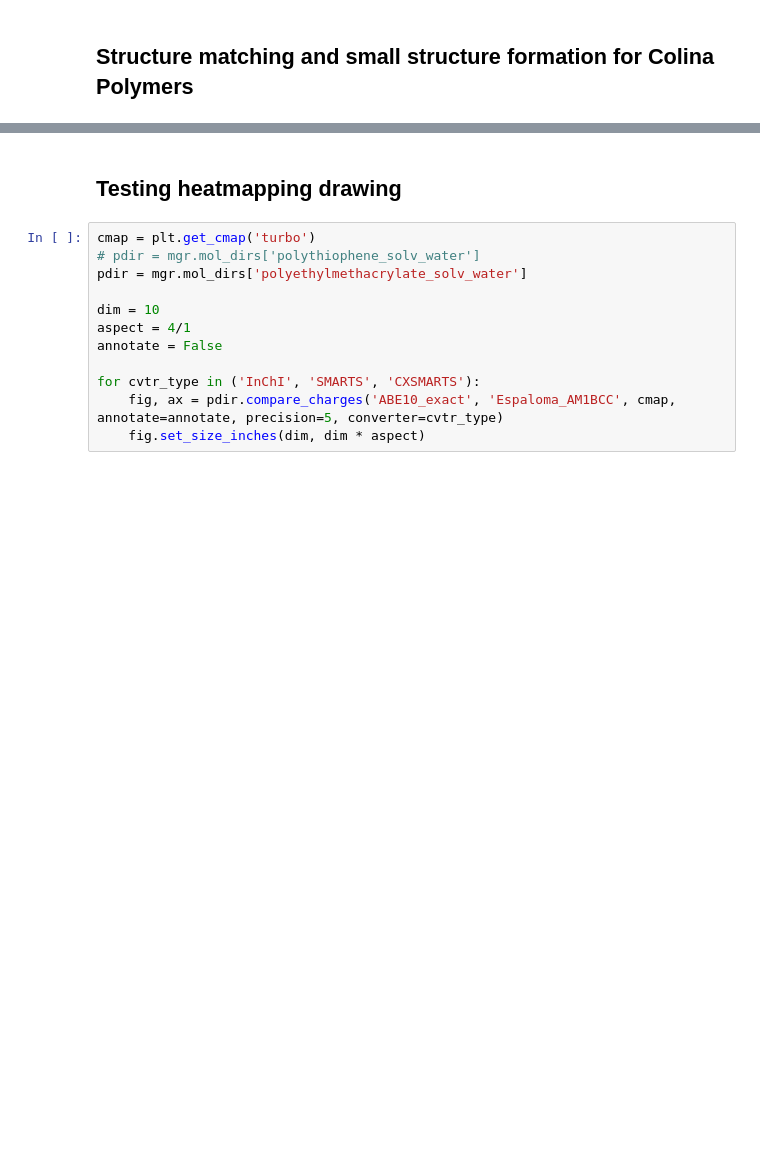
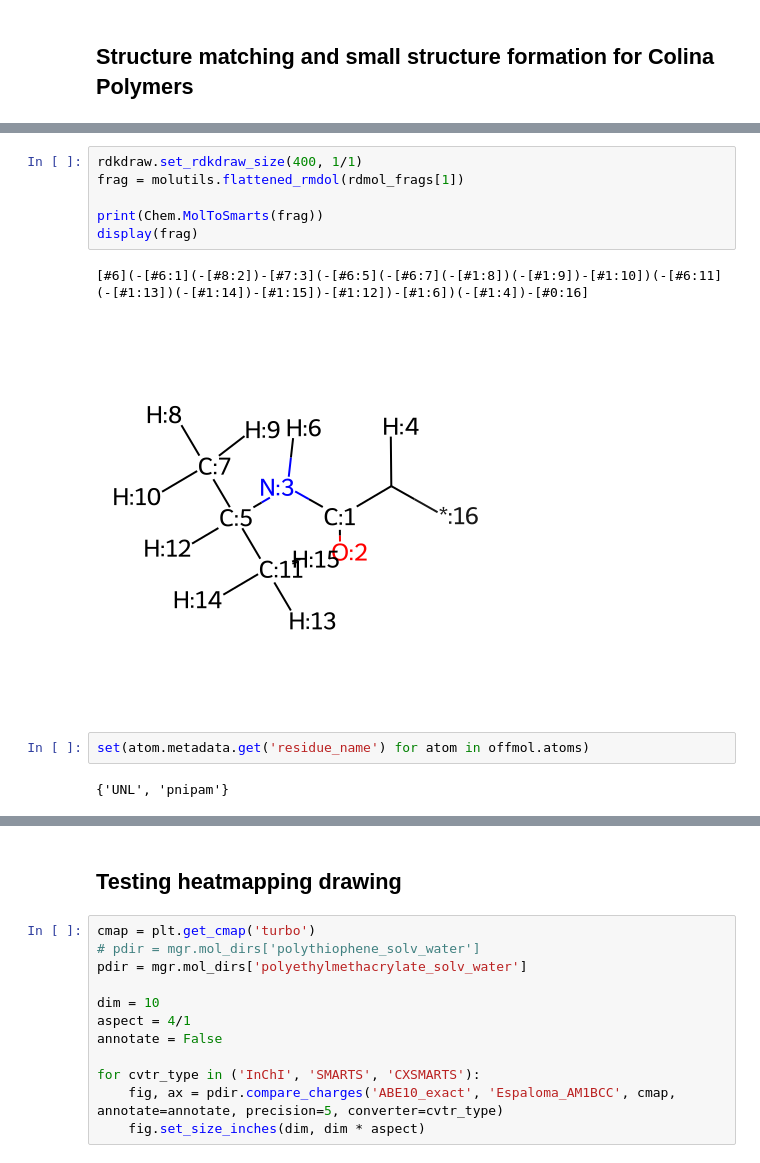
Before and after one commit to timbernat/polymer_workspace, a Jupyter notebook: polymer_dev.ipynb, the cells around one changed output, grey strips where cells are left out. Drawn from its saved outputs; the diff is of its cells as text; blank space fills up the shorter version.

```diff
--- a/polymer_dev.ipynb
+++ b/polymer_dev.ipynb
@@ -319,0 +161,13 @@ rdmol
+# %%
+rdkdraw.set_rdkdraw_size(400, 1/1)
+frag = molutils.flattened_rmdol(rdmol_frags[1])
+
+print(Chem.MolToSmarts(frag))
+display(frag)
+# %% [output]
+[#6](-[#6:1](-[#8:2])-[#7:3](-[#6:5](-[#6:7](-[#1:8])(-[#1:9])-[#1:10])(-[#6:11](-[#1:13])(-[#1:14])-[#1:15])-[#1:12])-[#1:6])(-[#1:4])-[#0:16]
+[figure, added]
+# %%
+set(atom.metadata.get('residue_name') for atom in offmol.atoms)
+# %% [output]
+{'UNL', 'pnipam'}
```
Also changed, not shown: parts of 43 cells of this notebook, 1 other file.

Your assignment -
Give the count of lines in the listing that hold the word "ipynb", and nothing else.

Output of the exercise -
3